    I do not care that you are religious; I just don’t want to be forced to accept it, I don’t want to look at it, and I don’t have to respect it. I will not accept it, and I won’t like it, and I don’t want any part of my government supporting it, even if it does not infringe upon my right to not be religious.

    Can we concur that this is how we, as atheists, pretty much feel?

    Now. Replace “religious” with “gay.”

    All of a sudden, it’s a bigoted, asshole statement, huh?

    It’s a nice trick, but the application is completely different.

    In fighting things like this, atheists are fighting to preserve the mindset of the Constitution – the belief that church and state should be separate and that the government should not endorse any religion.

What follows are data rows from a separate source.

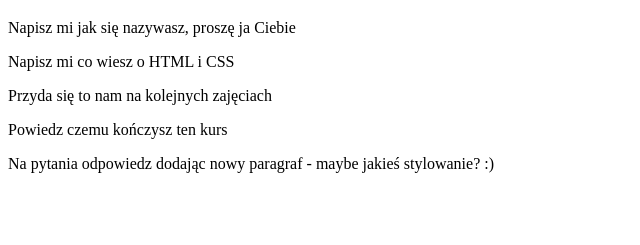
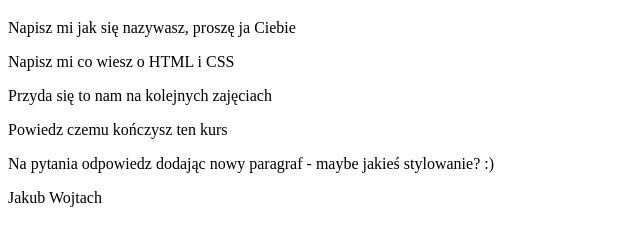
Before and after one commit to jakubwojtach/demo-repo, a plain HTML site: page index.html in a window 1280 px wide. Shown: the part 61-306 px from the top of the page, without its empty margins (0-640 px from the left). Drawn offline with Linux system fonts and the light colour scheme.

Commit message:
Jakub Wojtach robi brancha

```diff
--- a/index.html
+++ b/index.html
@@ -15,5 +15,6 @@
     <p>
       Na pytania odpowiedz dodając nowy paragraf - maybe jakieś stylowanie? :)
     </p>
+    <p>Jakub Wojtach</p>
   </body>
 </html>
```
Also changed, not shown: jakub_wojtach.txt (added).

    In fighting for gay marriage, gays are ALSO fighting to preserve the mindset of the Constitution – that we are all equal in the eyes of the law and deserve to be treated as such.

    Equality does not mean “separate but equal” and it does not mean “we won’t promote any religion, except Christianity.”

  • Gary

    The motto should be something that is truly foundational to the concept of being an American. Religious belief obviously isn’t foundational. We need either a different motto or no motto at all. I vote for some Latin text about freedom or equality or something.

    The de facto national motto was originally “E pluribus unum.” It’s not about freedom or equality — but it is Latin. Can we go back to it, for, you know, “historical” reasons?

    “In God We Trust” wasn’t officially adopted as the national motto until 1956. Prior to that time, the U.S. had no offical national motto.

  • http://thehappyhuman.wordpress.com John

    Nena – bah, didn’t refresh before I posted, and there you go being reasonable on me :)

    Sorry if that was a bit harsh.

  • http://angelofharlots.blogspot.com Nena

    No problem, John. I knew I would ruffle feathers. I’m tough.

    My point with that statement was supposed to be that sometimes we sound like jerks, even when we’re making a valid point.

    My point with the rest of it was sticks and stones can break my bones, but words can never hurt me, I suppose. :-P

    And I am totally reading that with the words “a monkey.” Awesome.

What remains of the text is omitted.